■ **Source records**

════════════════

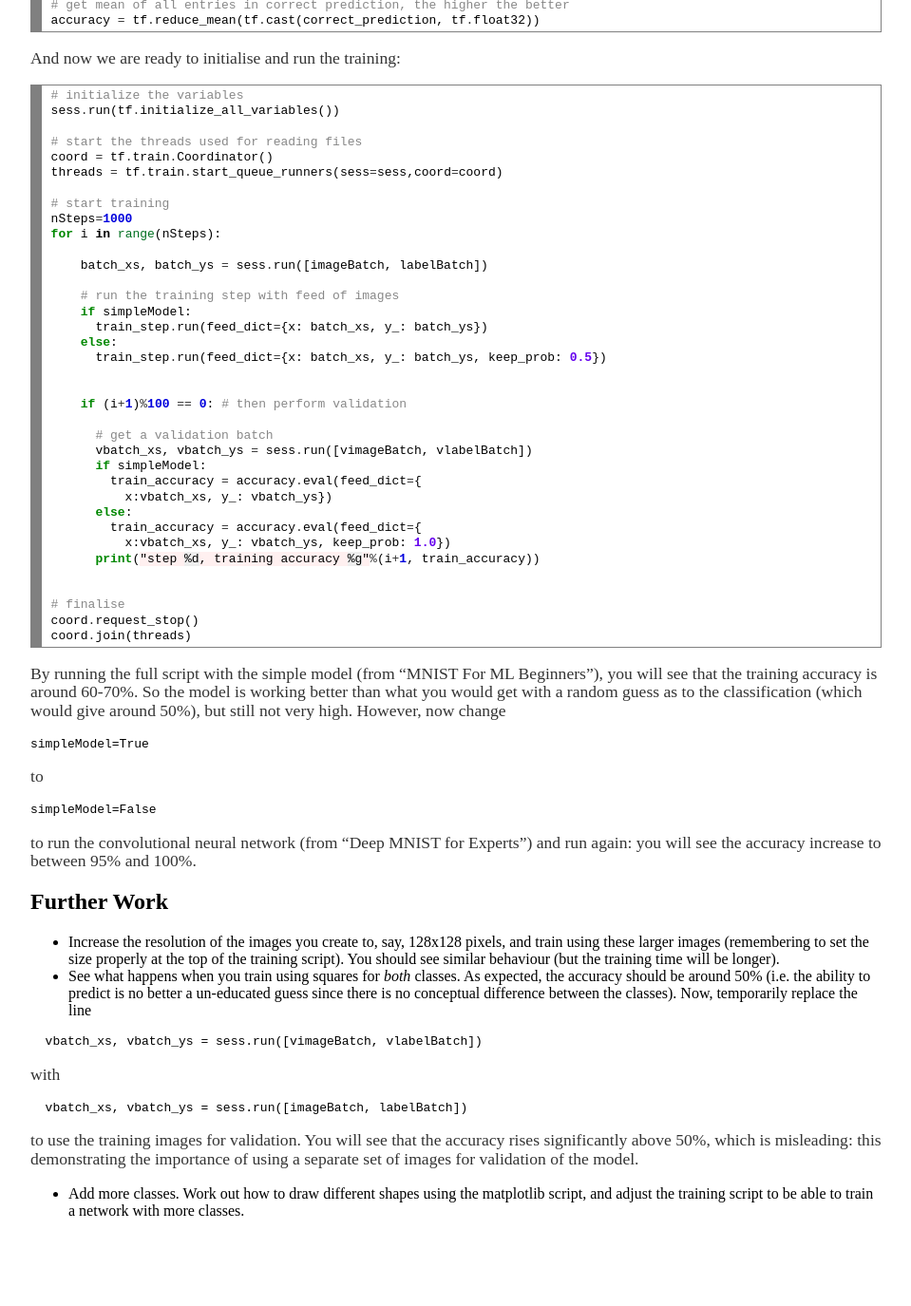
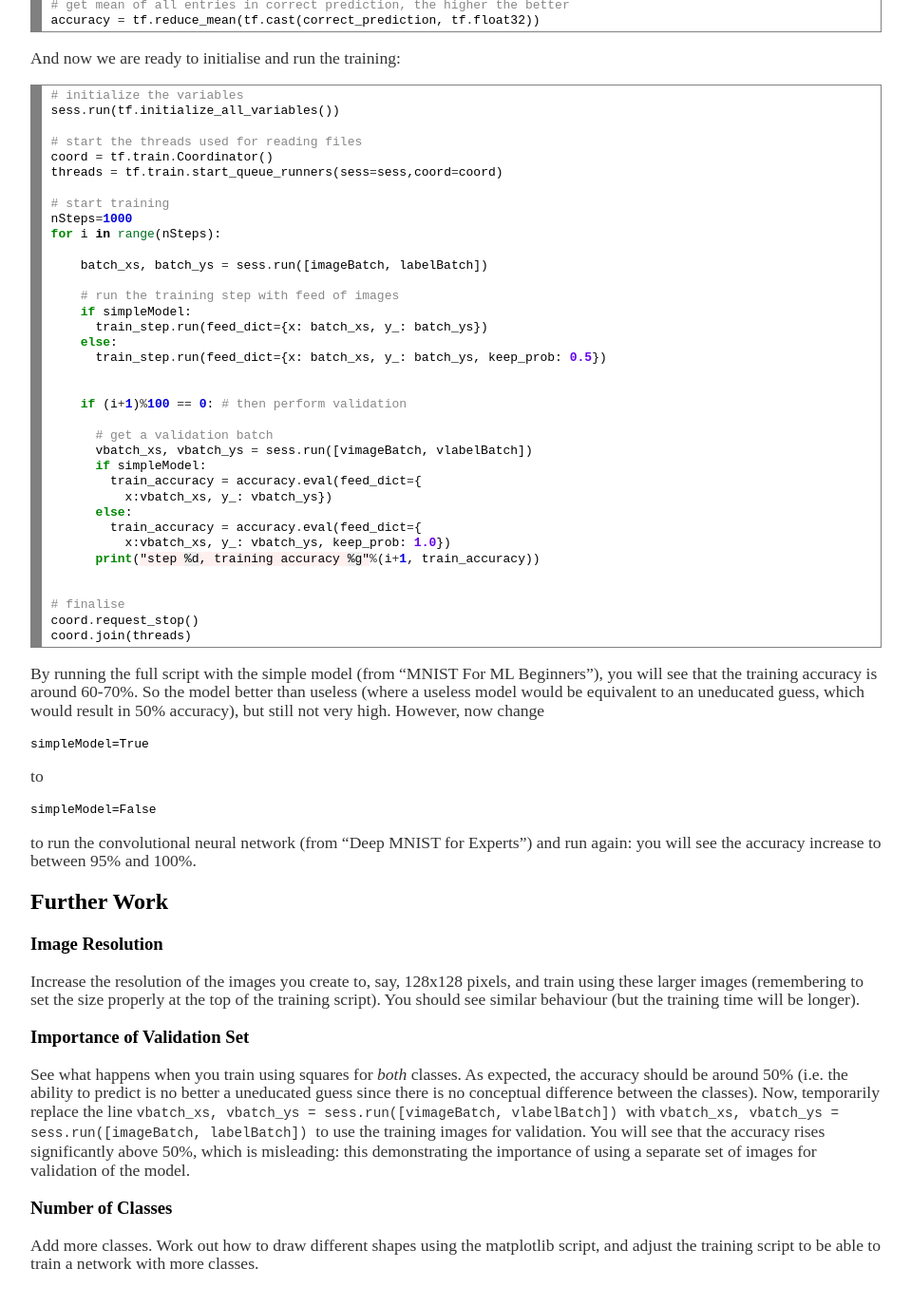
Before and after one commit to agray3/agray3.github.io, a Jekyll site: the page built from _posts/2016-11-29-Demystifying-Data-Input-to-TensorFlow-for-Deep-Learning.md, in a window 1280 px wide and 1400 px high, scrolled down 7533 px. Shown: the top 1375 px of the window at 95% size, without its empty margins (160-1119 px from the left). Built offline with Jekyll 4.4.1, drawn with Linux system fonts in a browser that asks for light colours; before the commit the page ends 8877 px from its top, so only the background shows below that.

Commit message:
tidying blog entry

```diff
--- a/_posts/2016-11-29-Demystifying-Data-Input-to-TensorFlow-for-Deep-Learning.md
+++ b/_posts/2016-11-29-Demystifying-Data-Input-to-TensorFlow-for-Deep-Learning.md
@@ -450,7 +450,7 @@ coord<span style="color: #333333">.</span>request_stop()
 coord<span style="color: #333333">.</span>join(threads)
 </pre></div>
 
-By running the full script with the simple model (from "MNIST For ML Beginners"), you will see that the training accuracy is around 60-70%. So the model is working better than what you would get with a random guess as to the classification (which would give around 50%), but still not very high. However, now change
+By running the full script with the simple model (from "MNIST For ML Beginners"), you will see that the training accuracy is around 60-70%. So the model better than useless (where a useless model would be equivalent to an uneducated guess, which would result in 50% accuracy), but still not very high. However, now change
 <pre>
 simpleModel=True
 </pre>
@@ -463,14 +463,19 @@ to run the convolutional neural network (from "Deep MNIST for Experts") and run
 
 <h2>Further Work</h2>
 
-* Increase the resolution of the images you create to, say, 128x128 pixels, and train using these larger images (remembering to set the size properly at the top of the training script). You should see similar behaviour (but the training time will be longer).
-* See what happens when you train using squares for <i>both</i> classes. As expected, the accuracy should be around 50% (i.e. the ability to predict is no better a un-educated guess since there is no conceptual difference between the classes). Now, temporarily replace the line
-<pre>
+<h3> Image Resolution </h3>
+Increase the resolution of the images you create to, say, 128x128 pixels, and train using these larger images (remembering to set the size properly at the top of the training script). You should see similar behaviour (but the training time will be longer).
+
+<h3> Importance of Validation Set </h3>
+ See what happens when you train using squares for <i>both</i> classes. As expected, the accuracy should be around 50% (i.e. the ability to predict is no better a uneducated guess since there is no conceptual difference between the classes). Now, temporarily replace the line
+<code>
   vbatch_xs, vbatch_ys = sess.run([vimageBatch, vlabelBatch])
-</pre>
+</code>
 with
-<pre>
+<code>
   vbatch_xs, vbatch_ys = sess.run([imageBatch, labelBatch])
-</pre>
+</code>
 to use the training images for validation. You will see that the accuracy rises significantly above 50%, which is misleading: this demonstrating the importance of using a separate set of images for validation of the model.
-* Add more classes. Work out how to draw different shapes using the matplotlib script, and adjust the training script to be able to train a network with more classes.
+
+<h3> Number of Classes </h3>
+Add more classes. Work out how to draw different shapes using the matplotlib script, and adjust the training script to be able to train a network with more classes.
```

════════════════

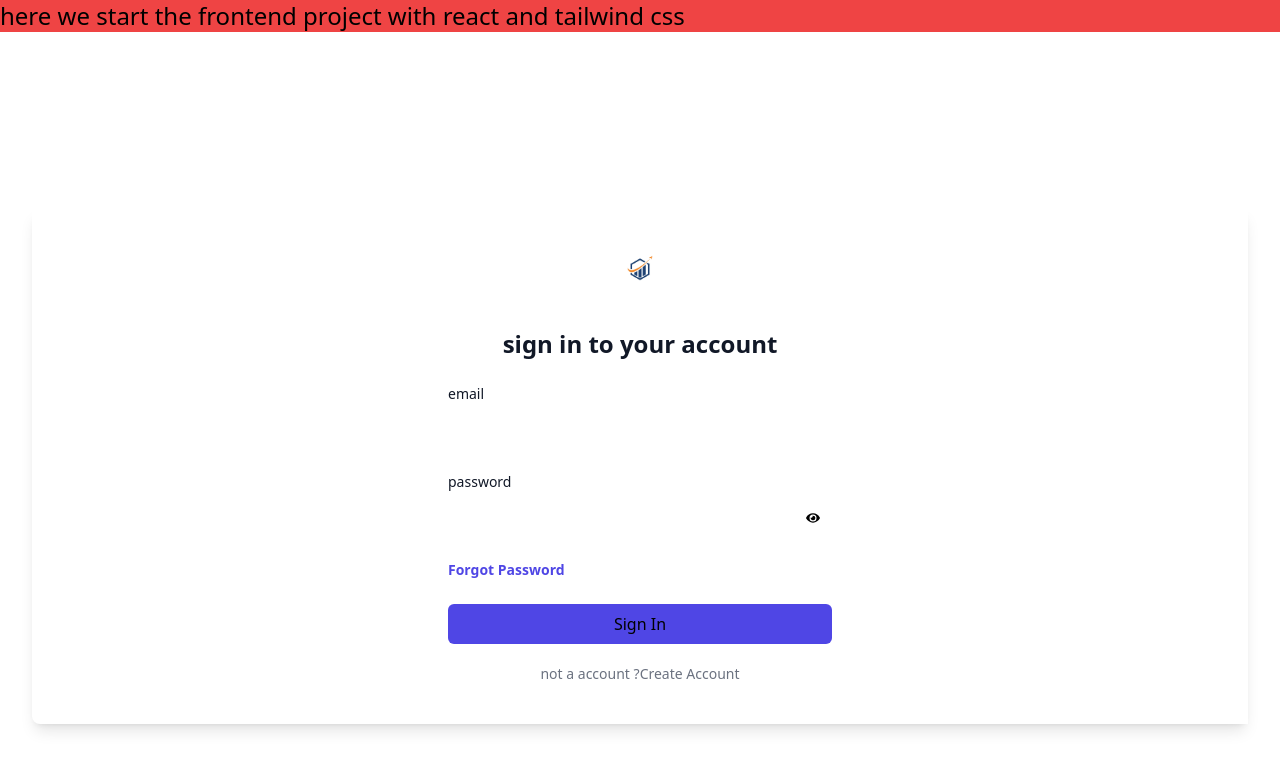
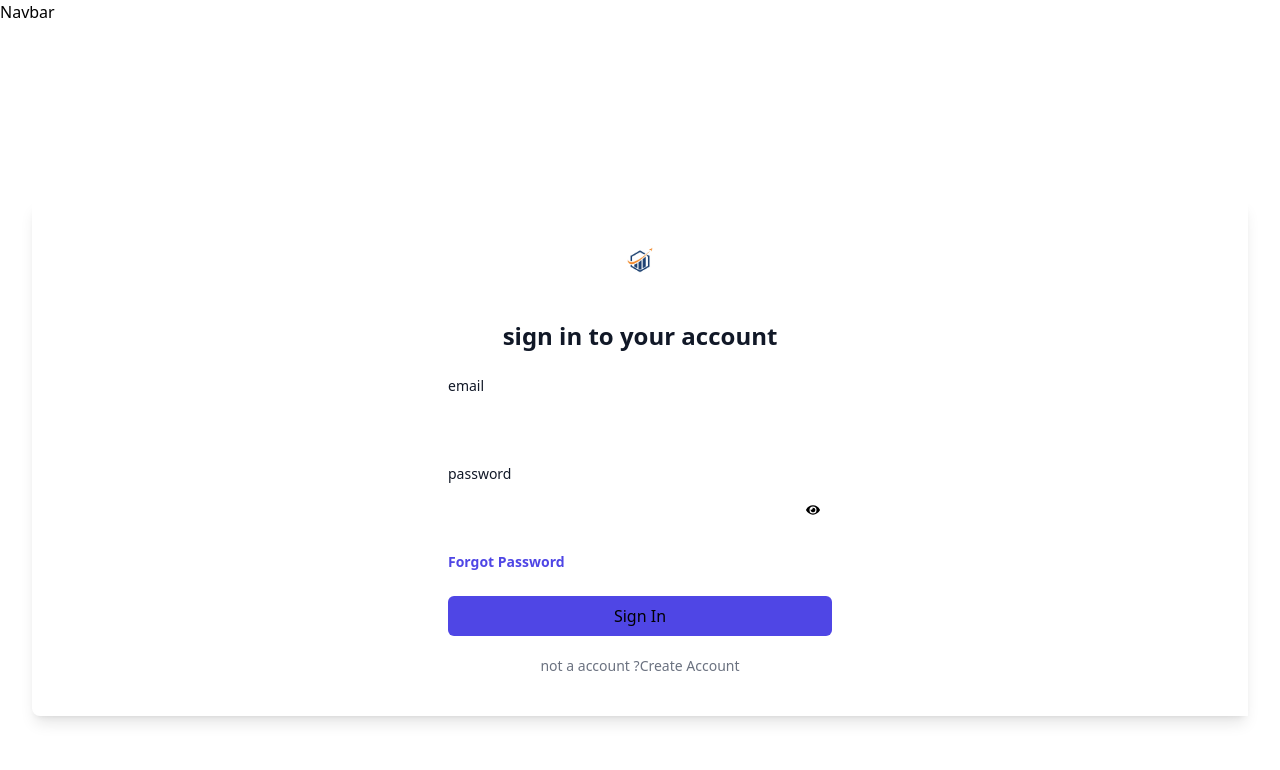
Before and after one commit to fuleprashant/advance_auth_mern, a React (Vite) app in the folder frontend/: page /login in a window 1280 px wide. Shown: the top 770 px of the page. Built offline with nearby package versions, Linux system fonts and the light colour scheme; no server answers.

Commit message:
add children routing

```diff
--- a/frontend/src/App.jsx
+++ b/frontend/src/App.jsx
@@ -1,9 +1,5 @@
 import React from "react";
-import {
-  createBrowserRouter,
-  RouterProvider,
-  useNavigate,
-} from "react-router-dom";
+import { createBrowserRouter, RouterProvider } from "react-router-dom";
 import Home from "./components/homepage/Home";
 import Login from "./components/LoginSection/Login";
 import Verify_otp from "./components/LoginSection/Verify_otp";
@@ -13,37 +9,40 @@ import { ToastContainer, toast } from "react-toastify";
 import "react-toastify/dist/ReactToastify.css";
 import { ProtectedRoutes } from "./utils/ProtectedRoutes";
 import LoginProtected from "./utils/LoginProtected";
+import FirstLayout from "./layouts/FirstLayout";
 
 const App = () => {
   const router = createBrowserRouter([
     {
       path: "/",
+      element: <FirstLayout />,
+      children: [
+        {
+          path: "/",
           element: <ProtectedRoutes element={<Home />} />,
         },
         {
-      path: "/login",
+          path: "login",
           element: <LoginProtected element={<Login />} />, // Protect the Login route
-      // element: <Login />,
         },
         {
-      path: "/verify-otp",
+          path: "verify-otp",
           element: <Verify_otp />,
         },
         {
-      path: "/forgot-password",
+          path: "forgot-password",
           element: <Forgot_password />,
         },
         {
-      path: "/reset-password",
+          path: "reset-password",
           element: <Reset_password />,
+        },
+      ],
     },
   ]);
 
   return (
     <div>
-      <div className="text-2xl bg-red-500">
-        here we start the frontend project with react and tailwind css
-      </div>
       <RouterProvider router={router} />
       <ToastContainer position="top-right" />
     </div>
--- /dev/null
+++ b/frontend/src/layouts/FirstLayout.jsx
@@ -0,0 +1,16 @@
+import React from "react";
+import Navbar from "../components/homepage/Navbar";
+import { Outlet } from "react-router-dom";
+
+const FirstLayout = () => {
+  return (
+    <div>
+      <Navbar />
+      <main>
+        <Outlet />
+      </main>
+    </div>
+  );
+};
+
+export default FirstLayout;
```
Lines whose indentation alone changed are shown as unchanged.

════════════════

Return from the data every line that holds "FirstLayout".

+import FirstLayout from "./layouts/FirstLayout";
+      element: <FirstLayout />,
+++ b/frontend/src/layouts/FirstLayout.jsx
+const FirstLayout = () => {
+export default FirstLayout;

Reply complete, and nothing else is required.